The infamous Dutch anti-piracy organization BREIN has infringed TorrentFreak’s copyright and blatantly copied a quote from one of our articles without attributing the source. TorrentFreak is thus considering legal action against these copy/paste pirates, where they may face a fine of up to $975,000 and several years in prison.
Today, BREIN published a press release (translated) full of half-truths in which they pride themselves over the recent move of SumoTorrent to Canada. In the press release they refer to TorrentFeak as a “pirate weblog”, and use a quote from an interview we did with the SumoTorrent administrator a little over a week ago. However, they do not link back to the original article, they don’t even mention TorrentFreak at all, thereby infringing on our copyright license.
Shocking indeed, who could have ever thought that these noble copyright protectors would be capable of such barbaric practices? Maybe they’ll start stealing children next?
The reason why BREIN didn’t link back to us is obvious, they don’t want the public to read a “pirate weblog” so they would find out what they’re really like. BREIN is known to threaten, intimidate and scare P2P webmasters, and they are pretty successful at it.
Like most other anti-piracy organizations, BREIN is above all a propaganda machine that effectively twists the truth to educate Internet users. They are a puppet of the MPAA and large media corporations and were recently awarded by Hollywood with an anti-piracy Oscar (translated) for its effectiveness. They even have a trophy cabinet in their offices to show off to their visitors.
Unfortunately, BREIN is not the only anti-piracy organization that infringes copyright. In February we reported that the MPAA used “Forest Blog” software without authorization. The software had been completely stripped of his name, and links back to his site, thereby violating the linkware license. The MPAA later said that they were only testing the software. Not that it makes any difference, but why should one (willingly) remove all credits to the developer if it’s only a test?

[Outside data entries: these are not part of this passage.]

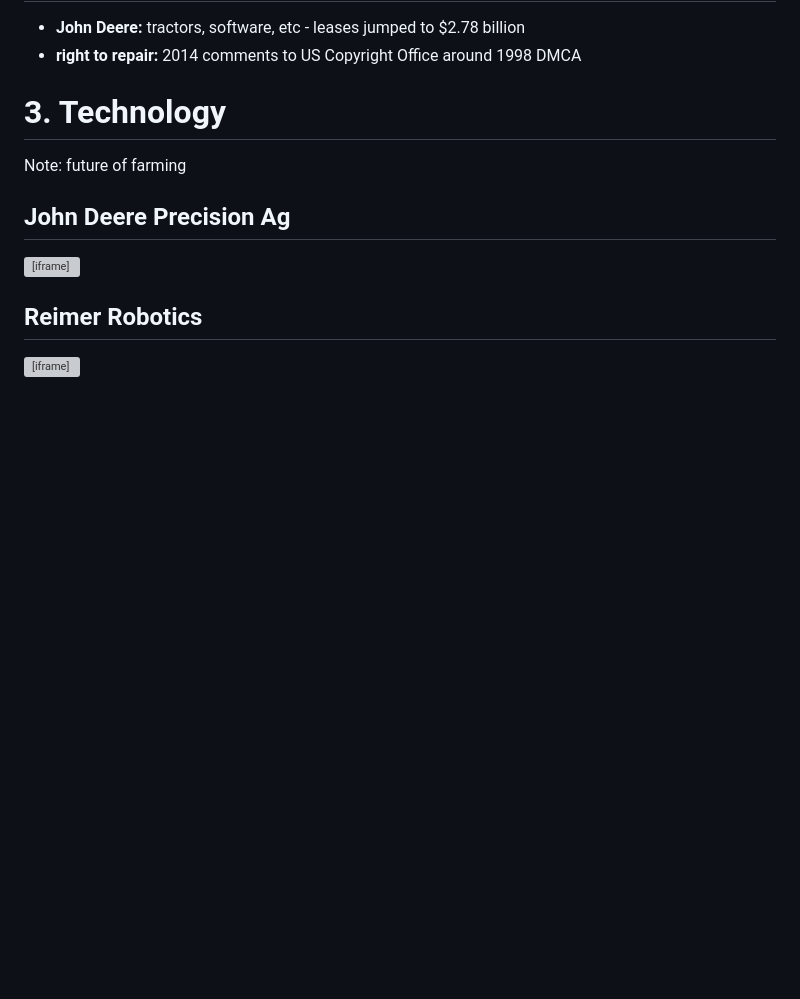
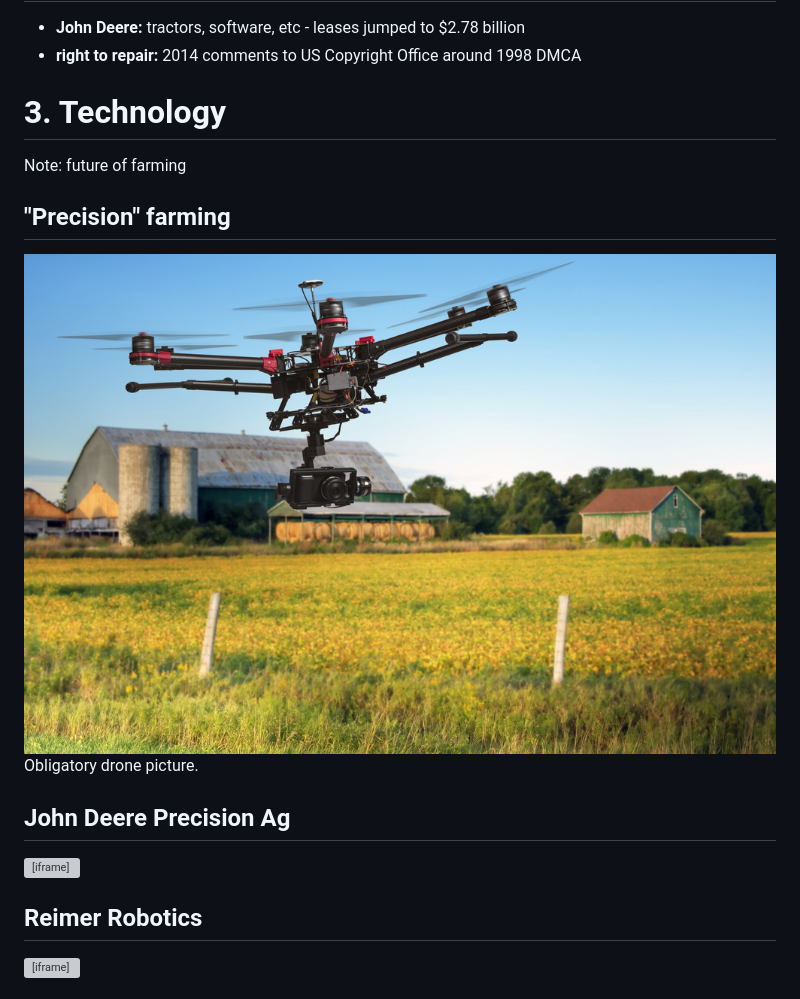
Before and after one commit to brian-ho/food-1, a Markdown page: content.md, the part around the change. Rendered like a GitHub page; pictures changed too: images/drone1.jpg (added); blank space fills up the shorter version; grey boxes are pictures that could not be loaded.

Commit message:
pic add

```diff
--- a/content.md
+++ b/content.md
@@ -69,6 +69,10 @@ Note: Segue into industrialization.
 Note: future of farming
 
 
+## "Precision" farming
+![market](images/drone1.jpg)
+Obligatory drone picture.
+
 ## John Deere Precision Ag
 <iframe src="https://www.youtube.com/embed/jEh5-zZ9jUg" frameborder="0" width="1280" height="720" frameborder="0" webkitallowfullscreen mozallowfullscreen allowfullscreen></iframe>
 
```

But the MPAA doesn’t only steal software, they also pirate films. For those who haven’t seen the great documentary “This Film Is Not Yet Rated“, the MPAA openly admitted that they made unauthorized copies themselves. Kirby Dick, the producer of the documentary found out that the film that he submitted for screening purposes was copied without his permission. Say what?
So who’s calling who a pirate here?